How It Works


The implementation of optimization in Detect3D broadly follows the basic method for constrained Genetic Algorithms (GAs). However, the details of the algorithm have been modified from “conventional” Genetic Algorithm implementations to account for the specifics of positioning flame detectors.


The GA progresses from one generation to the next, with each generation consisting of multiple possible detector layouts. The ultimate goal of the GA is that each new generation improves on the last – in other words, the layouts gradually improve with each successive generation. While this may not be true for all generations, it is generally true considering all generations.


Each generation consists of a number of "individuals”, with each individual being an entire detector layout (it is very important to understand that an individual is not a detector, but an entire layout). The very first generation is filled with random individuals, in other words, layouts with randomly positioned detectors (“random” is not quite accurate, as the possible locations and orientations of the detector are constrained to sensible values defined by the user). Many of the detectors will be oriented in obviously bad directions due to this random initialization and is to be expected.


Once the initial generation has been defined, the individuals (layouts) are ranked, with the best layout at the top, and the worst at the bottom. The ranking of the layouts is a crucial aspect to the effectiveness of the optimization, and Detect3D ranks layouts based both on the coverage of the detectors and the potential of the layout to remove one detector. The layout is assigned a single value, its fitness, based on the fitness function which accounts for these aspects of the layout. The ranked individuals are then used to create a new generation by following the standard operators of GAs:

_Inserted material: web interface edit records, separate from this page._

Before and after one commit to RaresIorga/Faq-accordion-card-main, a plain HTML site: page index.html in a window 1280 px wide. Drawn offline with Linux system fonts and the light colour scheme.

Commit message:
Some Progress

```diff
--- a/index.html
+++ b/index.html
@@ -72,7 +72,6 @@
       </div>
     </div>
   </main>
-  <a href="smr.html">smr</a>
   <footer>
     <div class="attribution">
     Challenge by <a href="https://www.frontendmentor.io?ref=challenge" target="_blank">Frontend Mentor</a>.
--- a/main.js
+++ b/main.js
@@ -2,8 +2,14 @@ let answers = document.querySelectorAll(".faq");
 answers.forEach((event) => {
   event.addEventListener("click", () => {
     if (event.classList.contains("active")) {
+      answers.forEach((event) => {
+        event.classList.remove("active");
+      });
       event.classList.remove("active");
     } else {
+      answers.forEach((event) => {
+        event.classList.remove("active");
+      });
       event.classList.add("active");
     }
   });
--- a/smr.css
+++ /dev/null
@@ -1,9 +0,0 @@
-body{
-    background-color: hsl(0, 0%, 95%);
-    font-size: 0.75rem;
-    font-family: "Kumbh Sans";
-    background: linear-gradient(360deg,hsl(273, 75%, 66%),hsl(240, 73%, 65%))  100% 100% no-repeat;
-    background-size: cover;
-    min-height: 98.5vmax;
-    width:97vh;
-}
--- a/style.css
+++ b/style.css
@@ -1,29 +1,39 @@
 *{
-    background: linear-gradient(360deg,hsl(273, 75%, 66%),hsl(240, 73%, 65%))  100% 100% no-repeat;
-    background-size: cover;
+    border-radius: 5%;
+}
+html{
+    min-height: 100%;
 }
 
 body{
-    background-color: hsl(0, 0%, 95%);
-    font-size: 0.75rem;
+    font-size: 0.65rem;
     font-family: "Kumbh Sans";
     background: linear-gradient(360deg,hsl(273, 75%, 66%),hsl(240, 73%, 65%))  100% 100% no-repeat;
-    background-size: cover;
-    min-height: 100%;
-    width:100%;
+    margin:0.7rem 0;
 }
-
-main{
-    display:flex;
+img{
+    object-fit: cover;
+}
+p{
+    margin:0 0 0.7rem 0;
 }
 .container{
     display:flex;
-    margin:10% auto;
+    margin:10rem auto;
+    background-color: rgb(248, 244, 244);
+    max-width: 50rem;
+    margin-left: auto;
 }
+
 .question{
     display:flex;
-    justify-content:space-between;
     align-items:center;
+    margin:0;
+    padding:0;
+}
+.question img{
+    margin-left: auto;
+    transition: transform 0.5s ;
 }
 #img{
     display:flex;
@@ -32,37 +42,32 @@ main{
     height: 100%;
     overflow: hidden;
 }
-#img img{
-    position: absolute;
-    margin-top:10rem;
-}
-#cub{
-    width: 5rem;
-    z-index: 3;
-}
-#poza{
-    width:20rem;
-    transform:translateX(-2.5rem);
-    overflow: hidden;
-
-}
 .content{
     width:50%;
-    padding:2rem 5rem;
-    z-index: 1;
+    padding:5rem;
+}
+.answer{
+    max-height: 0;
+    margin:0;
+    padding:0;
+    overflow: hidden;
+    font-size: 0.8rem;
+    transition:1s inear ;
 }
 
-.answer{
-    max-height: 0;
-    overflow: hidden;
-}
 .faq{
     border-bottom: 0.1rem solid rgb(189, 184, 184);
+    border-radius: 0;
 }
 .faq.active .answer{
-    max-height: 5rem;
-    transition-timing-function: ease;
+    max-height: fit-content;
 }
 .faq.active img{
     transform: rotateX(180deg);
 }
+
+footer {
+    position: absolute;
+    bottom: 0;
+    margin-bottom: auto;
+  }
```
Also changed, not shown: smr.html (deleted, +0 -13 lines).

  • Selection Pairs of individuals are selected to be “parents” in the next generation. A number of selection methods exist, but all tend to bias the selection process to the individuals with the highest fitness (survival of the fittest).
  • Crossover New individuals (“offspring”) are created from the parent pairs by mixing aspects of the parent individuals into two new individuals. In the context of detector layouts, this could mean swapping some detectors or detector properties.
  • Mutation A random change is applied with a low probability. For example, a detector azimuth angle in one of the offspring individuals may randomly be changed to a new value.


It is important to note that all of the above operators involve random chance. The GA is a stochastic method, rather than deterministic. It is incorrect to assume that the GA will give the same answer twice – most likely this will not be the case.


A new generation is based mainly upon the best individuals from the previous generation. The process is then repeated - individuals are ranked and then used to create a new generation. Gradually the fitness of the individuals improves, and you will be able to see the coverage of the best layout gradually increase. If the simulation is set up to automate the detector count, detectors may be added or removed.